EXERCISE BRIEF: Any image found in the entries is to be skipped; the rest is returned word for word.

Dataset records:

*** Block opens ***

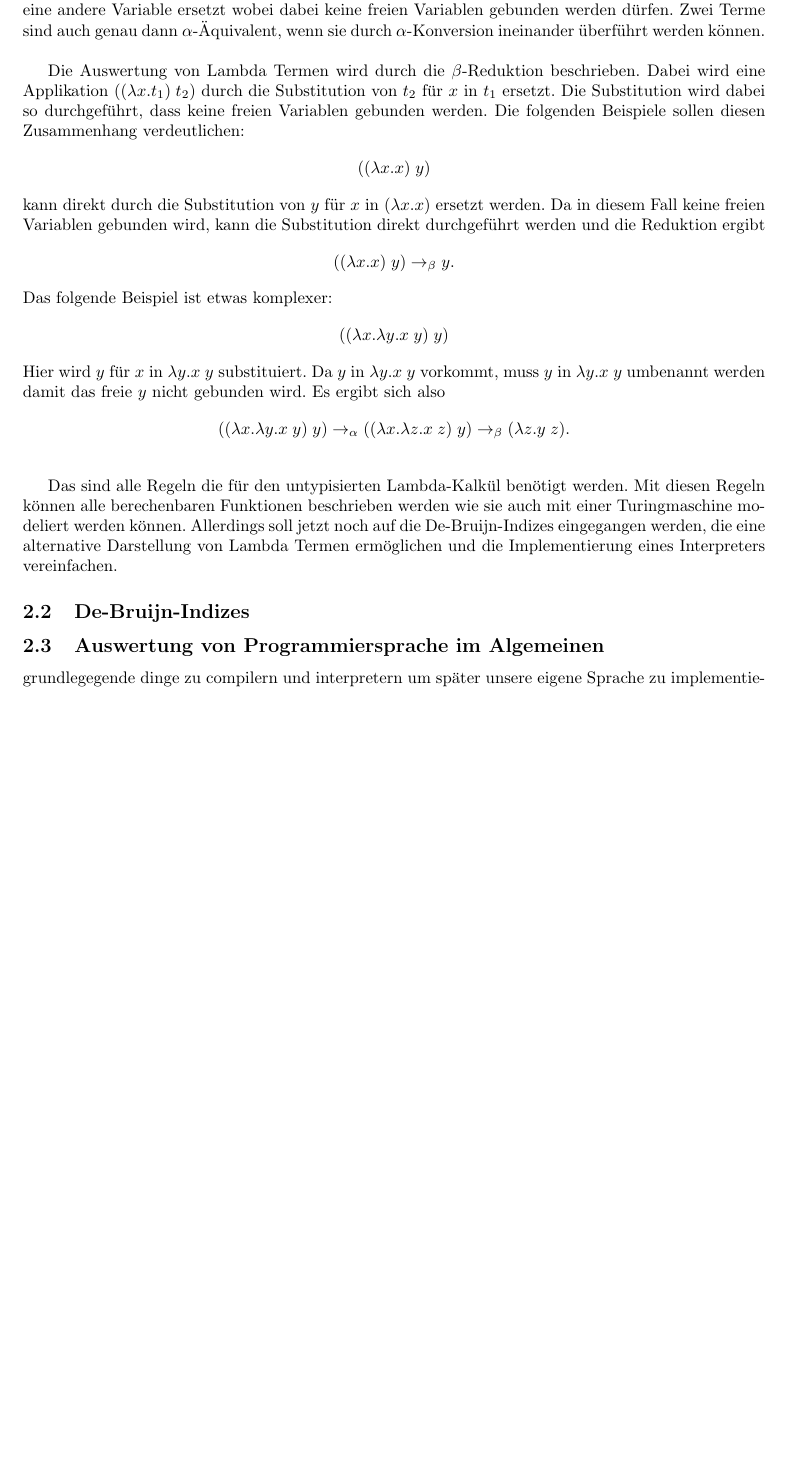
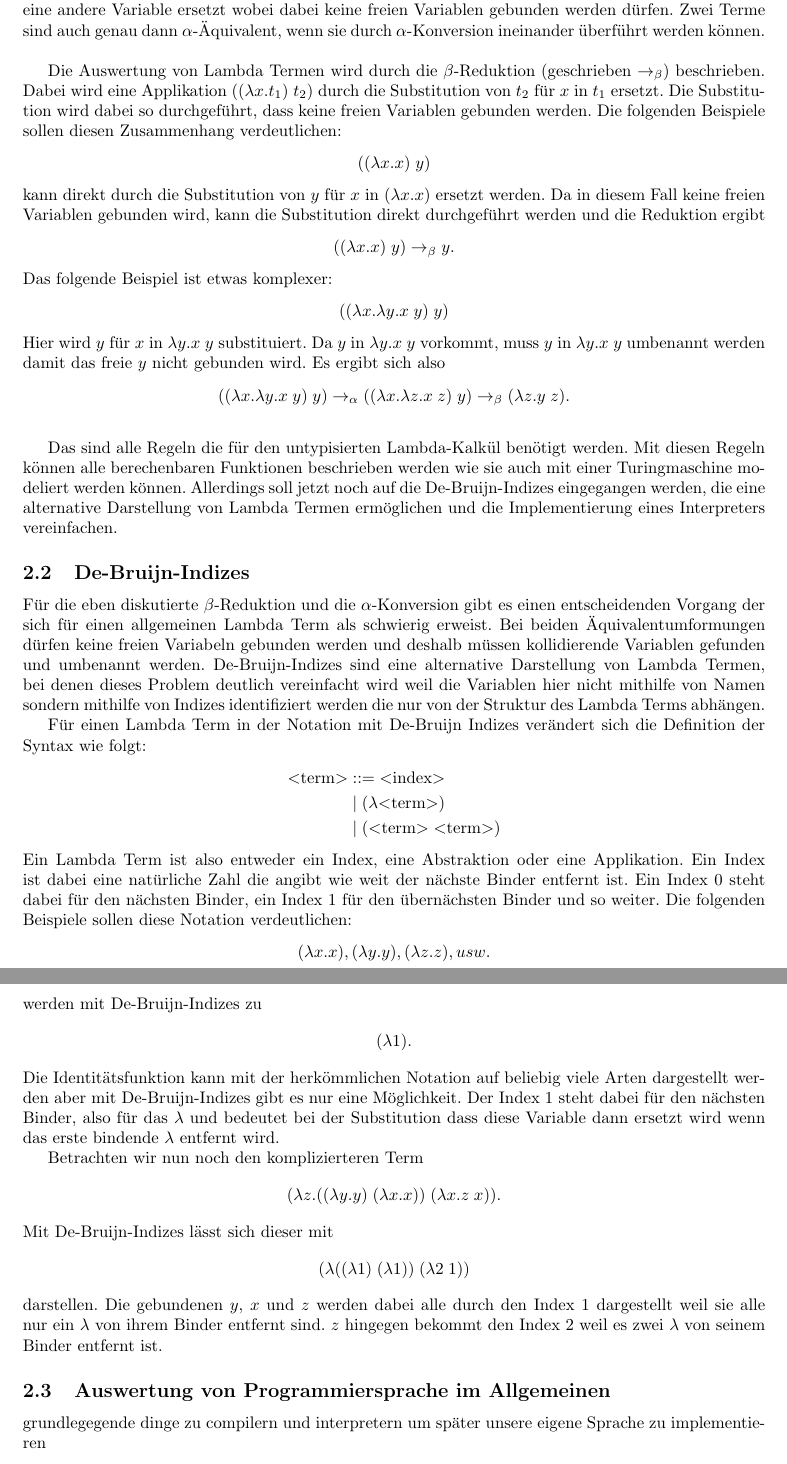
Before and after one commit to marvinmielchen/lambda-online, a LaTeX document (latex/seminararbeit.tex): part of page 3 of 4 before the commit and two parts of pages 3 and 4 of 5 after it, the two joined at a grey line, cut so that both start at the same text, the shorter picture padded with empty space. Compiled offline with pdfLaTeX.

Commit message:
Update description of beta-reduction and introduce De-Bruijn indices

```diff
--- a/latex/seminararbeit.tex
+++ b/latex/seminararbeit.tex
@@ -103,7 +103,7 @@ Als $\alpha$-Konversion (geschrieben $\rightarrow_\alpha$) wird die Umbenennung
 \doublelinebreak
 
 %Beta-Reduktion
-Die Auswertung von Lambda Termen wird durch die $\beta$-Reduktion beschrieben.
+Die Auswertung von Lambda Termen wird durch die $\beta$-Reduktion (geschrieben $\rightarrow_\beta$) beschrieben.
 Dabei wird eine Applikation $((\lambda x.t_1) \; t_2)$ durch die Substitution von $t_2$ für $x$ in $t_1$ ersetzt. Die Substitution wird dabei so durchgeführt, dass keine freien Variablen gebunden werden. Die folgenden Beispiele sollen diesen Zusammenhang verdeutlichen:
 \begin{align*}
     ((\lambda x.x) \; y)
@@ -127,11 +127,41 @@ Allerdings soll jetzt noch auf die De-Bruijn-Indizes eingegangen werden, die ein
 
 \subsection{De-Bruijn-Indizes}
 
+Für die eben diskutierte $\beta$-Reduktion und die $\alpha$-Konversion gibt es einen entscheidenden Vorgang der sich für einen allgemeinen Lambda Term als schwierig erweist.
+Bei beiden Äquivalentumformungen dürfen keine freien Variabeln gebunden werden und deshalb müssen kollidierende Variablen gefunden und umbenannt werden.
+De-Bruijn-Indizes sind eine alternative Darstellung von Lambda Termen, bei denen dieses Problem deutlich vereinfacht wird weil die Variablen hier nicht mithilfe von Namen sondern mithilfe von Indizes identifiziert werden die nur von der Struktur des Lambda Terms abhängen.
+
+Für einen Lambda Term in der Notation mit De-Bruijn Indizes verändert sich die Definition der Syntax wie folgt:
+\begin{align*}
+    \text{\textless term\textgreater} & ::= \text{\textless index\textgreater} \\
+                      & \; | \; ( \lambda \text{\textless term\textgreater} )\\
+                      & \; | \; (\text{\textless term\textgreater} \; \text{\textless term\textgreater})
+\end{align*}
+Ein Lambda Term ist also entweder ein Index, eine Abstraktion oder eine Applikation. Ein Index ist dabei eine natürliche Zahl die angibt wie weit der nächste Binder entfernt ist. Ein Index $0$ steht dabei für den nächsten Binder, ein Index $1$ für den übernächsten Binder und so weiter. Die folgenden Beispiele sollen diese Notation verdeutlichen:
+\begin{align*}
+    (\lambda x.x), (\lambda y.y), (\lambda z.z), usw.
+\end{align*}
+werden mit De-Bruijn-Indizes zu
+\begin{align*}
+    (\lambda 1).
+\end{align*}
+Die Identitätsfunktion kann mit der herkömmlichen Notation auf beliebig viele Arten dargestellt werden aber mit De-Bruijn-Indizes gibt es nur eine Möglichkeit. Der Index $1$ steht dabei für den nächsten Binder, also für das $\lambda$ und bedeutet bei der Substitution dass diese Variable dann ersetzt wird wenn das erste bindende $\lambda$ entfernt wird.
+
+Betrachten wir nun noch den komplizierteren Term
+\begin{align*}
+    (\lambda z.((\lambda y.y) \; (\lambda x.x)) \; (\lambda x.z \; x)).
+\end{align*}
+Mit De-Bruijn-Indizes lässt sich dieser mit
+\begin{align*}
+    (\lambda ((\lambda 1) \; (\lambda 1)) \; (\lambda 2 \; 1))
+\end{align*}
+darstellen. Die gebundenen $y$, $x$ und $z$ werden dabei alle durch den Index $1$ dargestellt weil sie alle nur ein $\lambda$ von ihrem Binder entfernt sind. $z$ hingegen bekommt den Index $2$ weil es zwei $\lambda$ von seinem Binder entfernt ist.
+
 %HIER GEHTS WEITER
 
 %Auswertungsstrategien
 
-\subsection{Auswertung von Programmiersprache im Algemeinen}
+\subsection{Auswertung von Programmiersprache im Allgemeinen}
 
 grundlegegende dinge zu compilern und interpretern um später unsere eigene Sprache zu implementieren
 
```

*** Block closes ***

EXERCISE RESULT:
Before and after one commit to marvinmielchen/lambda-online, a LaTeX document (latex/seminararbeit.tex): part of page 3 of 4 before the commit and two parts of pages 3 and 4 of 5 after it, the two joined at a grey line, cut so that both start at the same text, the shorter picture padded with empty space. Compiled offline with pdfLaTeX.

Commit message:
Update description of beta-reduction and introduce De-Bruijn indices

```diff
--- a/latex/seminararbeit.tex
+++ b/latex/seminararbeit.tex
@@ -103,7 +103,7 @@ Als $\alpha$-Konversion (geschrieben $\rightarrow_\alpha$) wird die Umbenennung
 \doublelinebreak
 
 %Beta-Reduktion
-Die Auswertung von Lambda Termen wird durch die $\beta$-Reduktion beschrieben.
+Die Auswertung von Lambda Termen wird durch die $\beta$-Reduktion (geschrieben $\rightarrow_\beta$) beschrieben.
 Dabei wird eine Applikation $((\lambda x.t_1) \; t_2)$ durch die Substitution von $t_2$ für $x$ in $t_1$ ersetzt. Die Substitution wird dabei so durchgeführt, dass keine freien Variablen gebunden werden. Die folgenden Beispiele sollen diesen Zusammenhang verdeutlichen:
 \begin{align*}
     ((\lambda x.x) \; y)
@@ -127,11 +127,41 @@ Allerdings soll jetzt noch auf die De-Bruijn-Indizes eingegangen werden, die ein
 
 \subsection{De-Bruijn-Indizes}
 
+Für die eben diskutierte $\beta$-Reduktion und die $\alpha$-Konversion gibt es einen entscheidenden Vorgang der sich für einen allgemeinen Lambda Term als schwierig erweist.
+Bei beiden Äquivalentumformungen dürfen keine freien Variabeln gebunden werden und deshalb müssen kollidierende Variablen gefunden und umbenannt werden.
+De-Bruijn-Indizes sind eine alternative Darstellung von Lambda Termen, bei denen dieses Problem deutlich vereinfacht wird weil die Variablen hier nicht mithilfe von Namen sondern mithilfe von Indizes identifiziert werden die nur von der Struktur des Lambda Terms abhängen.
+
+Für einen Lambda Term in der Notation mit De-Bruijn Indizes verändert sich die Definition der Syntax wie folgt:
+\begin{align*}
+    \text{\textless term\textgreater} & ::= \text{\textless index\textgreater} \\
+                      & \; | \; ( \lambda \text{\textless term\textgreater} )\\
+                      & \; | \; (\text{\textless term\textgreater} \; \text{\textless term\textgreater})
+\end{align*}
+Ein Lambda Term ist also entweder ein Index, eine Abstraktion oder eine Applikation. Ein Index ist dabei eine natürliche Zahl die angibt wie weit der nächste Binder entfernt ist. Ein Index $0$ steht dabei für den nächsten Binder, ein Index $1$ für den übernächsten Binder und so weiter. Die folgenden Beispiele sollen diese Notation verdeutlichen:
+\begin{align*}
+    (\lambda x.x), (\lambda y.y), (\lambda z.z), usw.
+\end{align*}
+werden mit De-Bruijn-Indizes zu
+\begin{align*}
+    (\lambda 1).
+\end{align*}
+Die Identitätsfunktion kann mit der herkömmlichen Notation auf beliebig viele Arten dargestellt werden aber mit De-Bruijn-Indizes gibt es nur eine Möglichkeit. Der Index $1$ steht dabei für den nächsten Binder, also für das $\lambda$ und bedeutet bei der Substitution dass diese Variable dann ersetzt wird wenn das erste bindende $\lambda$ entfernt wird.
+
+Betrachten wir nun noch den komplizierteren Term
+\begin{align*}
+    (\lambda z.((\lambda y.y) \; (\lambda x.x)) \; (\lambda x.z \; x)).
+\end{align*}
+Mit De-Bruijn-Indizes lässt sich dieser mit
+\begin{align*}
+    (\lambda ((\lambda 1) \; (\lambda 1)) \; (\lambda 2 \; 1))
+\end{align*}
+darstellen. Die gebundenen $y$, $x$ und $z$ werden dabei alle durch den Index $1$ dargestellt weil sie alle nur ein $\lambda$ von ihrem Binder entfernt sind. $z$ hingegen bekommt den Index $2$ weil es zwei $\lambda$ von seinem Binder entfernt ist.
+
 %HIER GEHTS WEITER
 
 %Auswertungsstrategien
 
-\subsection{Auswertung von Programmiersprache im Algemeinen}
+\subsection{Auswertung von Programmiersprache im Allgemeinen}
 
 grundlegegende dinge zu compilern und interpretern um später unsere eigene Sprache zu implementieren
 
```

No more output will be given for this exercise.